The authors perform an admirable service in detailing the history of the senior civil service in the United States from the early twentieth century until the mid-1990s. . . . Reform of the civil service, and the executive branch in general, is a continuing quest in U.S. government. This quest has extended over many decades but may be little closer to producing the type of civil service sought by reformers. This volume tells a great deal about the history of this quest.
Every time control of the U.S. presidency is passed from one party to another, the entire top layer of the executive branch changes. Thousands of men and women take down their pictures, pack up their desks, and move back into private life, just as others dust off their pictures and move in. The U.S. stands alone in this respect. Nearly every other advanced democracy is managed-save for elected officials and a few top aides-by an elite cadre of top civil servants selected by highly competitive examinations.Hudleston and Boyer tell the story of U.S. efforts to develop higher civil service, beginning with the Eisenhower administration and culminating in the passage of the Civil Service Reform Act of 1978. Arguing that the highly-politicized U.S. system simply hasn't worked, they examine why and how reform efforts have failed and offer a series of recommendations for the future.

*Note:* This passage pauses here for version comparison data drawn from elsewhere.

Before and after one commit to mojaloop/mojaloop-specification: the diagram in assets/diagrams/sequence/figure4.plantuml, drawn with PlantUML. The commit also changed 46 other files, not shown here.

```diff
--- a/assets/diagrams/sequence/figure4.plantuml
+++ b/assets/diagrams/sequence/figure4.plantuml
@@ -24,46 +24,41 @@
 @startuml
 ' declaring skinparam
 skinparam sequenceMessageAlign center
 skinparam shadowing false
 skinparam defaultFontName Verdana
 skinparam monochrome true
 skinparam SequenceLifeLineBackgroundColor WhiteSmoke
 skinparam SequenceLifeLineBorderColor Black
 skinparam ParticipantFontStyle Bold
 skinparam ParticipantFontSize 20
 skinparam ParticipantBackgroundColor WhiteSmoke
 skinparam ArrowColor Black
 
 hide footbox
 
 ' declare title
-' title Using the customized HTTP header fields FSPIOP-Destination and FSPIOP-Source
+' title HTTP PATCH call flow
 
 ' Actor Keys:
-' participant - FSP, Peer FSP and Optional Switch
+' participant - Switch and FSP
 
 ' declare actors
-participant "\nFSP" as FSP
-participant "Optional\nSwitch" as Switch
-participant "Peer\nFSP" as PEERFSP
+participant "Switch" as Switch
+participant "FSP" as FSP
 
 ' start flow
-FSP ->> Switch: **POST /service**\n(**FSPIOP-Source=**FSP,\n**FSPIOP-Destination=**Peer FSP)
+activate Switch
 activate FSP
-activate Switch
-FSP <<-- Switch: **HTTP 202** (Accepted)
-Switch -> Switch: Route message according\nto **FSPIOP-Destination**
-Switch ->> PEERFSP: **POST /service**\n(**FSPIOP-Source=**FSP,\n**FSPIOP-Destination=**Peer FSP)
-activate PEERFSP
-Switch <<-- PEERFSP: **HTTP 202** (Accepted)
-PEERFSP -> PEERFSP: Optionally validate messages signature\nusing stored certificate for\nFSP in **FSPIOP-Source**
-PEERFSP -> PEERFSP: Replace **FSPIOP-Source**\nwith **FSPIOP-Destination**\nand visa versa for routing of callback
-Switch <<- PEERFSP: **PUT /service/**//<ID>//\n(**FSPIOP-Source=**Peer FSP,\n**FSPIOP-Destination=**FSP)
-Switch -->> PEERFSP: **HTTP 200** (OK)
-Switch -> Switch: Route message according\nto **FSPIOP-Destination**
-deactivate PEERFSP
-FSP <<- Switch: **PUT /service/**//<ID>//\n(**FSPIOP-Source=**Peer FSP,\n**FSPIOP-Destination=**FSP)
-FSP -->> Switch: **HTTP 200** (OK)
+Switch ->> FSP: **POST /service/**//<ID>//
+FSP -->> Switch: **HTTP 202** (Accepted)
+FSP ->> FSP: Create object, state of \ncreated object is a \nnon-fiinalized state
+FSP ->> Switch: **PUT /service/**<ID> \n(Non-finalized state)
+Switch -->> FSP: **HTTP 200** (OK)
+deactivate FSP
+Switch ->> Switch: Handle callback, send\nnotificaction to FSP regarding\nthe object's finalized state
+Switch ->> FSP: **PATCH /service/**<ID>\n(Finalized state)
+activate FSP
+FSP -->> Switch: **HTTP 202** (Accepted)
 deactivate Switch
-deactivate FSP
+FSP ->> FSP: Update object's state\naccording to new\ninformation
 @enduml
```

Huddleston and Boyer offer a well-written and carefully documented account of various attempts to bring a 'higher civil service' to the US. . . . Highly recommended for all academic libraries.